[Records drawn from a dataset]
↓↓↓
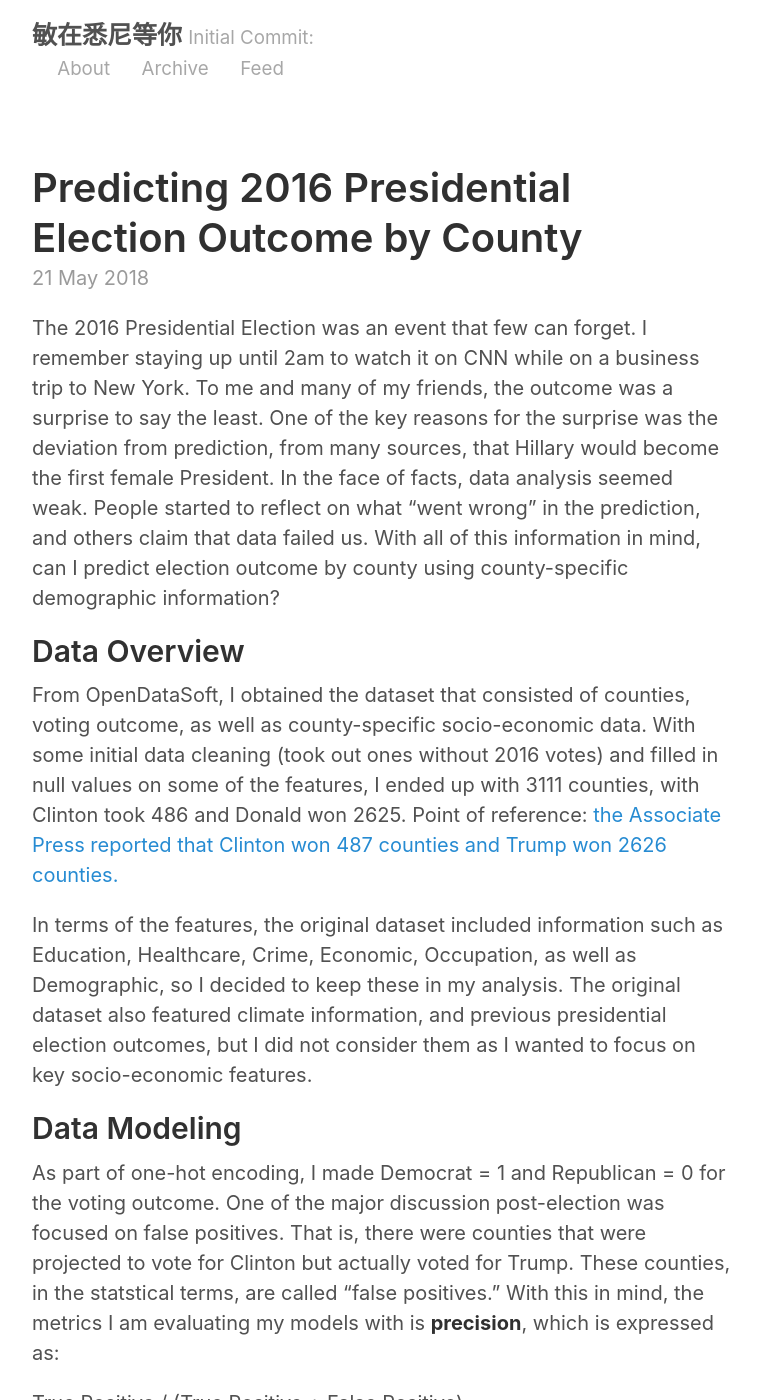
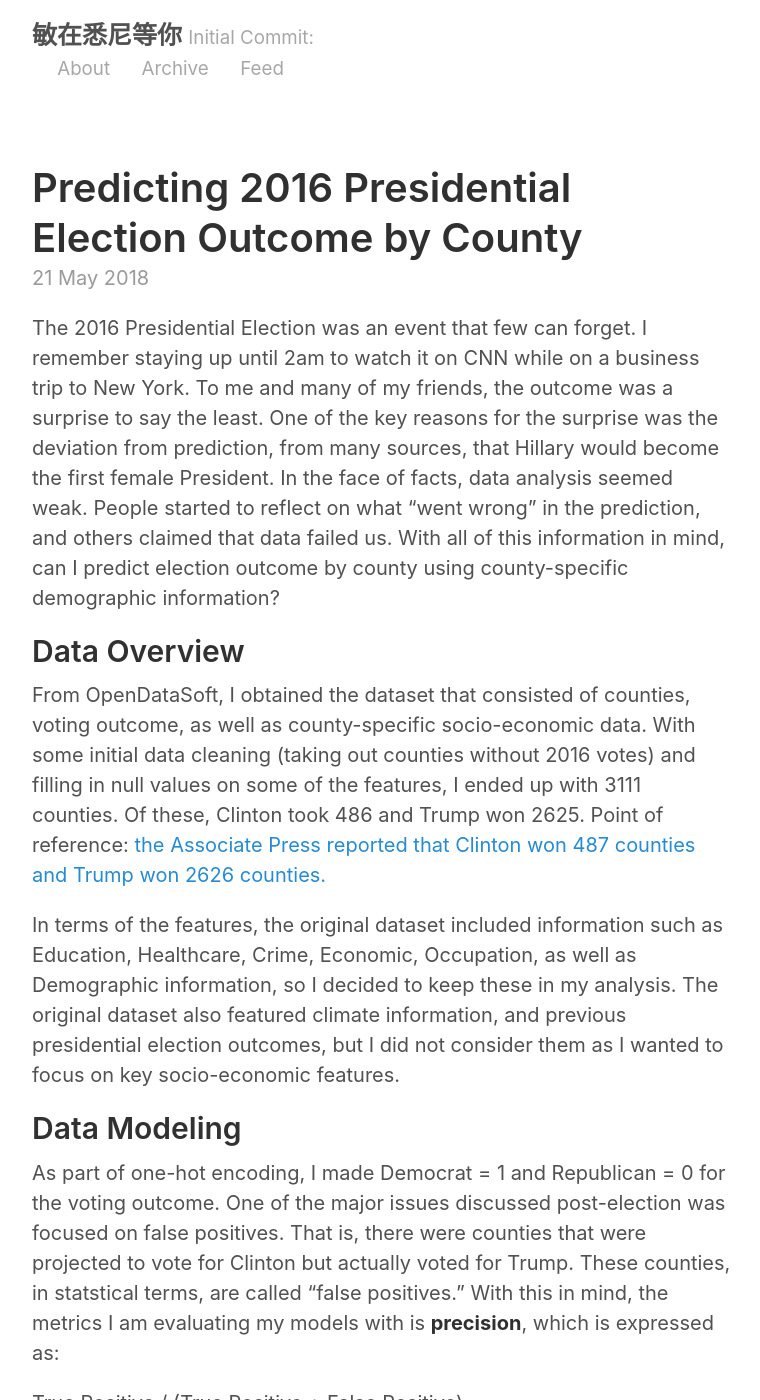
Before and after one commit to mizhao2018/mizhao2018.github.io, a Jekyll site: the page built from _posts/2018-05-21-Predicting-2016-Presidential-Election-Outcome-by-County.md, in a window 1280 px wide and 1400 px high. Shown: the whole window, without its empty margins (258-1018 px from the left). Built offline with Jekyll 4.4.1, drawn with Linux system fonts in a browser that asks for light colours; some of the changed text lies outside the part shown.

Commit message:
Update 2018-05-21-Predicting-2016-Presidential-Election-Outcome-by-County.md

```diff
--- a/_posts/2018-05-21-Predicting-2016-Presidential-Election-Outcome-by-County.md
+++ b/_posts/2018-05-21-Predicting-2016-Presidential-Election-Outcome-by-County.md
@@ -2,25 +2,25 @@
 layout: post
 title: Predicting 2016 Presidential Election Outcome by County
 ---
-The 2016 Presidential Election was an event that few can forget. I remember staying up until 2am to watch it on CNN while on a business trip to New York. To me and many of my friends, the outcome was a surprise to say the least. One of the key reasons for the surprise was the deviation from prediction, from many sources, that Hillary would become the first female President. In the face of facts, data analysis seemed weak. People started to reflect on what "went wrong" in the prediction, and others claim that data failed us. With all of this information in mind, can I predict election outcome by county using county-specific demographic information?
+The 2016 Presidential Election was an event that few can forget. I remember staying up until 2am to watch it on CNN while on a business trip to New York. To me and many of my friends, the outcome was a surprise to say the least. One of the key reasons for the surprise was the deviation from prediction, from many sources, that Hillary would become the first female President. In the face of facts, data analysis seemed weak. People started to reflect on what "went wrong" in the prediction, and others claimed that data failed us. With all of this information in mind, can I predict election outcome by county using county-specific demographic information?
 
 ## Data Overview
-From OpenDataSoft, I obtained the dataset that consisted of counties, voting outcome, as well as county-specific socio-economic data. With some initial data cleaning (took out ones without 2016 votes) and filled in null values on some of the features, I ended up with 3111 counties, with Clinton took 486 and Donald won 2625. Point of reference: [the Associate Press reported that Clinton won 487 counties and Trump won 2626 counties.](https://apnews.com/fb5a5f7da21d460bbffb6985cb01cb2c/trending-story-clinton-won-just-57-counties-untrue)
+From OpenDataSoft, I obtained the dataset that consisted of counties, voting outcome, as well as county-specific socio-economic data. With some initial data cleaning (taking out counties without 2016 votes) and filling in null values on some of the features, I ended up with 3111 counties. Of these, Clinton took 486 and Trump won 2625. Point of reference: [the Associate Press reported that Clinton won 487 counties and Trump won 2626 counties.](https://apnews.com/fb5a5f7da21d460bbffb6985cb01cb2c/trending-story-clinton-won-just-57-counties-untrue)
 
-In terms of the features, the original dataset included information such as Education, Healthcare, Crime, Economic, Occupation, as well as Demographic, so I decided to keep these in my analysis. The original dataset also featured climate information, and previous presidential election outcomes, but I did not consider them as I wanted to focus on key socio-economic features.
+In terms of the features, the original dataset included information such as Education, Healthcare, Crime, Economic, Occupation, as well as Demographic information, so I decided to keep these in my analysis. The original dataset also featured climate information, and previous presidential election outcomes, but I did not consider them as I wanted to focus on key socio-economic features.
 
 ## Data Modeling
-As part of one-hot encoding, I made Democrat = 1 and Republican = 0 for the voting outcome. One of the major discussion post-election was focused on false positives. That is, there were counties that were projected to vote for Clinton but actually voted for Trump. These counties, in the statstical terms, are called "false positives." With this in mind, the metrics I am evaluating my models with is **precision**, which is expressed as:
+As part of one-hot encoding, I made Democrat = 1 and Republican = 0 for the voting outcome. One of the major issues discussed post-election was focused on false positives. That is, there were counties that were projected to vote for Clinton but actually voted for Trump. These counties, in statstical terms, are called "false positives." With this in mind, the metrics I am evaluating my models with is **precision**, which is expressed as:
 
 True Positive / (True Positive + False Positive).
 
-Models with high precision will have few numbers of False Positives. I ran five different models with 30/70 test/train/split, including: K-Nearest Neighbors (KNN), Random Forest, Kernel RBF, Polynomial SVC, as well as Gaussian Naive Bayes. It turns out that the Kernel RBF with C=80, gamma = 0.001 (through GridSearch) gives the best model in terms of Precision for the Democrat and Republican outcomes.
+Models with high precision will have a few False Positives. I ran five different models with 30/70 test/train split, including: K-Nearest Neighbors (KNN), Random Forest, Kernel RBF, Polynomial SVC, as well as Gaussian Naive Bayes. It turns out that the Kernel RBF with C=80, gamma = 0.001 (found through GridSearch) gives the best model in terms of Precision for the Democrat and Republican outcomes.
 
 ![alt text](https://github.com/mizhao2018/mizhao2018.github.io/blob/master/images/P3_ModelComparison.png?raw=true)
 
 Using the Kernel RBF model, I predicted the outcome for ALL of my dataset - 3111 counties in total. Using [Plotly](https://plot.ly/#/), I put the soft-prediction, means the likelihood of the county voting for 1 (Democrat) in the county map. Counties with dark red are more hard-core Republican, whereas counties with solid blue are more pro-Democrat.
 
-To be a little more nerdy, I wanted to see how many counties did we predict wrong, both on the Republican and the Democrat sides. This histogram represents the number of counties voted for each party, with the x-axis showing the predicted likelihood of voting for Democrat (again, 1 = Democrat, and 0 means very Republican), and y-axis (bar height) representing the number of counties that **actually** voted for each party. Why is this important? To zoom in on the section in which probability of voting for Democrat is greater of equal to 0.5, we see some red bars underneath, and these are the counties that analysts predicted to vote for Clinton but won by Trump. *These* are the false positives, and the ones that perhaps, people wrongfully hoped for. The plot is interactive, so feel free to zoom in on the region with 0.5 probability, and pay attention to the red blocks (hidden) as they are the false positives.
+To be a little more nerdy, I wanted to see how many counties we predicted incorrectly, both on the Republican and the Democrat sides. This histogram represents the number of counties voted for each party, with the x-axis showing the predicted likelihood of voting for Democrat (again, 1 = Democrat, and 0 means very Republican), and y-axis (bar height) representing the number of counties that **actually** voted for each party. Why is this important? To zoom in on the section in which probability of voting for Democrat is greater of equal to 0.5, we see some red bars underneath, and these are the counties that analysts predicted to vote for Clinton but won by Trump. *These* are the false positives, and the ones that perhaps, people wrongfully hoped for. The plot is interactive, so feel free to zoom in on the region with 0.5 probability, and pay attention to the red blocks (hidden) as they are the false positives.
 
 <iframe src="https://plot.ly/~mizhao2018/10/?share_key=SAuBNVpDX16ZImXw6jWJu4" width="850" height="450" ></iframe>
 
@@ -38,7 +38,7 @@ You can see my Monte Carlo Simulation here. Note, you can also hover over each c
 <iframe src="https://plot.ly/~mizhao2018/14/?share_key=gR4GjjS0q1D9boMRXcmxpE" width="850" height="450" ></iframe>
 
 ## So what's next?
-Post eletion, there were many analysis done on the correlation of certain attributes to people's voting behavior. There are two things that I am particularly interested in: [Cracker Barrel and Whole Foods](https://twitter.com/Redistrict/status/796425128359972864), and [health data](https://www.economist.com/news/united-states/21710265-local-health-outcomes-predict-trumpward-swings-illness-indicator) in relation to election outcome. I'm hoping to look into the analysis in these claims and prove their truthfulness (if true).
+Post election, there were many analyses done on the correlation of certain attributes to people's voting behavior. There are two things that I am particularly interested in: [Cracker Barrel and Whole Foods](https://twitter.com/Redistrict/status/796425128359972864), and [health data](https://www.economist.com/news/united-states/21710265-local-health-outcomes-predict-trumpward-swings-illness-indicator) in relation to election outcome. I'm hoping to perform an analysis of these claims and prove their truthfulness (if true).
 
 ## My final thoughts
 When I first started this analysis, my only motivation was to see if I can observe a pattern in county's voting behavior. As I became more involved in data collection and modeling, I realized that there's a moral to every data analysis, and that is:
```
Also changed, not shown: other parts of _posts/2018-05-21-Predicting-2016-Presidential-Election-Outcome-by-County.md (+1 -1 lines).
↑↑↑
With the pictures omitted, restate every entry above word for word.

EXPECTED ANSWER –
Before and after one commit to mizhao2018/mizhao2018.github.io, a Jekyll site: the page built from _posts/2018-05-21-Predicting-2016-Presidential-Election-Outcome-by-County.md, in a window 1280 px wide and 1400 px high. Shown: the whole window, without its empty margins (258-1018 px from the left). Built offline with Jekyll 4.4.1, drawn with Linux system fonts in a browser that asks for light colours; some of the changed text lies outside the part shown.

Commit message:
Update 2018-05-21-Predicting-2016-Presidential-Election-Outcome-by-County.md

```diff
--- a/_posts/2018-05-21-Predicting-2016-Presidential-Election-Outcome-by-County.md
+++ b/_posts/2018-05-21-Predicting-2016-Presidential-Election-Outcome-by-County.md
@@ -2,25 +2,25 @@
 layout: post
 title: Predicting 2016 Presidential Election Outcome by County
 ---
-The 2016 Presidential Election was an event that few can forget. I remember staying up until 2am to watch it on CNN while on a business trip to New York. To me and many of my friends, the outcome was a surprise to say the least. One of the key reasons for the surprise was the deviation from prediction, from many sources, that Hillary would become the first female President. In the face of facts, data analysis seemed weak. People started to reflect on what "went wrong" in the prediction, and others claim that data failed us. With all of this information in mind, can I predict election outcome by county using county-specific demographic information?
+The 2016 Presidential Election was an event that few can forget. I remember staying up until 2am to watch it on CNN while on a business trip to New York. To me and many of my friends, the outcome was a surprise to say the least. One of the key reasons for the surprise was the deviation from prediction, from many sources, that Hillary would become the first female President. In the face of facts, data analysis seemed weak. People started to reflect on what "went wrong" in the prediction, and others claimed that data failed us. With all of this information in mind, can I predict election outcome by county using county-specific demographic information?
 
 ## Data Overview
-From OpenDataSoft, I obtained the dataset that consisted of counties, voting outcome, as well as county-specific socio-economic data. With some initial data cleaning (took out ones without 2016 votes) and filled in null values on some of the features, I ended up with 3111 counties, with Clinton took 486 and Donald won 2625. Point of reference: [the Associate Press reported that Clinton won 487 counties and Trump won 2626 counties.](https://apnews.com/fb5a5f7da21d460bbffb6985cb01cb2c/trending-story-clinton-won-just-57-counties-untrue)
+From OpenDataSoft, I obtained the dataset that consisted of counties, voting outcome, as well as county-specific socio-economic data. With some initial data cleaning (taking out counties without 2016 votes) and filling in null values on some of the features, I ended up with 3111 counties. Of these, Clinton took 486 and Trump won 2625. Point of reference: [the Associate Press reported that Clinton won 487 counties and Trump won 2626 counties.](https://apnews.com/fb5a5f7da21d460bbffb6985cb01cb2c/trending-story-clinton-won-just-57-counties-untrue)
 
-In terms of the features, the original dataset included information such as Education, Healthcare, Crime, Economic, Occupation, as well as Demographic, so I decided to keep these in my analysis. The original dataset also featured climate information, and previous presidential election outcomes, but I did not consider them as I wanted to focus on key socio-economic features.
+In terms of the features, the original dataset included information such as Education, Healthcare, Crime, Economic, Occupation, as well as Demographic information, so I decided to keep these in my analysis. The original dataset also featured climate information, and previous presidential election outcomes, but I did not consider them as I wanted to focus on key socio-economic features.
 
 ## Data Modeling
-As part of one-hot encoding, I made Democrat = 1 and Republican = 0 for the voting outcome. One of the major discussion post-election was focused on false positives. That is, there were counties that were projected to vote for Clinton but actually voted for Trump. These counties, in the statstical terms, are called "false positives." With this in mind, the metrics I am evaluating my models with is **precision**, which is expressed as:
+As part of one-hot encoding, I made Democrat = 1 and Republican = 0 for the voting outcome. One of the major issues discussed post-election was focused on false positives. That is, there were counties that were projected to vote for Clinton but actually voted for Trump. These counties, in statstical terms, are called "false positives." With this in mind, the metrics I am evaluating my models with is **precision**, which is expressed as:
 
 True Positive / (True Positive + False Positive).
 
-Models with high precision will have few numbers of False Positives. I ran five different models with 30/70 test/train/split, including: K-Nearest Neighbors (KNN), Random Forest, Kernel RBF, Polynomial SVC, as well as Gaussian Naive Bayes. It turns out that the Kernel RBF with C=80, gamma = 0.001 (through GridSearch) gives the best model in terms of Precision for the Democrat and Republican outcomes.
+Models with high precision will have a few False Positives. I ran five different models with 30/70 test/train split, including: K-Nearest Neighbors (KNN), Random Forest, Kernel RBF, Polynomial SVC, as well as Gaussian Naive Bayes. It turns out that the Kernel RBF with C=80, gamma = 0.001 (found through GridSearch) gives the best model in terms of Precision for the Democrat and Republican outcomes.
 
 ![alt text](https://github.com/mizhao2018/mizhao2018.github.io/blob/master/images/P3_ModelComparison.png?raw=true)
 
 Using the Kernel RBF model, I predicted the outcome for ALL of my dataset - 3111 counties in total. Using [Plotly](https://plot.ly/#/), I put the soft-prediction, means the likelihood of the county voting for 1 (Democrat) in the county map. Counties with dark red are more hard-core Republican, whereas counties with solid blue are more pro-Democrat.
 
-To be a little more nerdy, I wanted to see how many counties did we predict wrong, both on the Republican and the Democrat sides. This histogram represents the number of counties voted for each party, with the x-axis showing the predicted likelihood of voting for Democrat (again, 1 = Democrat, and 0 means very Republican), and y-axis (bar height) representing the number of counties that **actually** voted for each party. Why is this important? To zoom in on the section in which probability of voting for Democrat is greater of equal to 0.5, we see some red bars underneath, and these are the counties that analysts predicted to vote for Clinton but won by Trump. *These* are the false positives, and the ones that perhaps, people wrongfully hoped for. The plot is interactive, so feel free to zoom in on the region with 0.5 probability, and pay attention to the red blocks (hidden) as they are the false positives.
+To be a little more nerdy, I wanted to see how many counties we predicted incorrectly, both on the Republican and the Democrat sides. This histogram represents the number of counties voted for each party, with the x-axis showing the predicted likelihood of voting for Democrat (again, 1 = Democrat, and 0 means very Republican), and y-axis (bar height) representing the number of counties that **actually** voted for each party. Why is this important? To zoom in on the section in which probability of voting for Democrat is greater of equal to 0.5, we see some red bars underneath, and these are the counties that analysts predicted to vote for Clinton but won by Trump. *These* are the false positives, and the ones that perhaps, people wrongfully hoped for. The plot is interactive, so feel free to zoom in on the region with 0.5 probability, and pay attention to the red blocks (hidden) as they are the false positives.
 
 <iframe src="https://plot.ly/~mizhao2018/10/?share_key=SAuBNVpDX16ZImXw6jWJu4" width="850" height="450" ></iframe>
 
@@ -38,7 +38,7 @@ You can see my Monte Carlo Simulation here. Note, you can also hover over each c
 <iframe src="https://plot.ly/~mizhao2018/14/?share_key=gR4GjjS0q1D9boMRXcmxpE" width="850" height="450" ></iframe>
 
 ## So what's next?
-Post eletion, there were many analysis done on the correlation of certain attributes to people's voting behavior. There are two things that I am particularly interested in: [Cracker Barrel and Whole Foods](https://twitter.com/Redistrict/status/796425128359972864), and [health data](https://www.economist.com/news/united-states/21710265-local-health-outcomes-predict-trumpward-swings-illness-indicator) in relation to election outcome. I'm hoping to look into the analysis in these claims and prove their truthfulness (if true).
+Post election, there were many analyses done on the correlation of certain attributes to people's voting behavior. There are two things that I am particularly interested in: [Cracker Barrel and Whole Foods](https://twitter.com/Redistrict/status/796425128359972864), and [health data](https://www.economist.com/news/united-states/21710265-local-health-outcomes-predict-trumpward-swings-illness-indicator) in relation to election outcome. I'm hoping to perform an analysis of these claims and prove their truthfulness (if true).
 
 ## My final thoughts
 When I first started this analysis, my only motivation was to see if I can observe a pattern in county's voting behavior. As I became more involved in data collection and modeling, I realized that there's a moral to every data analysis, and that is:
```
Also changed, not shown: other parts of _posts/2018-05-21-Predicting-2016-Presidential-Election-Outcome-by-County.md (+1 -1 lines).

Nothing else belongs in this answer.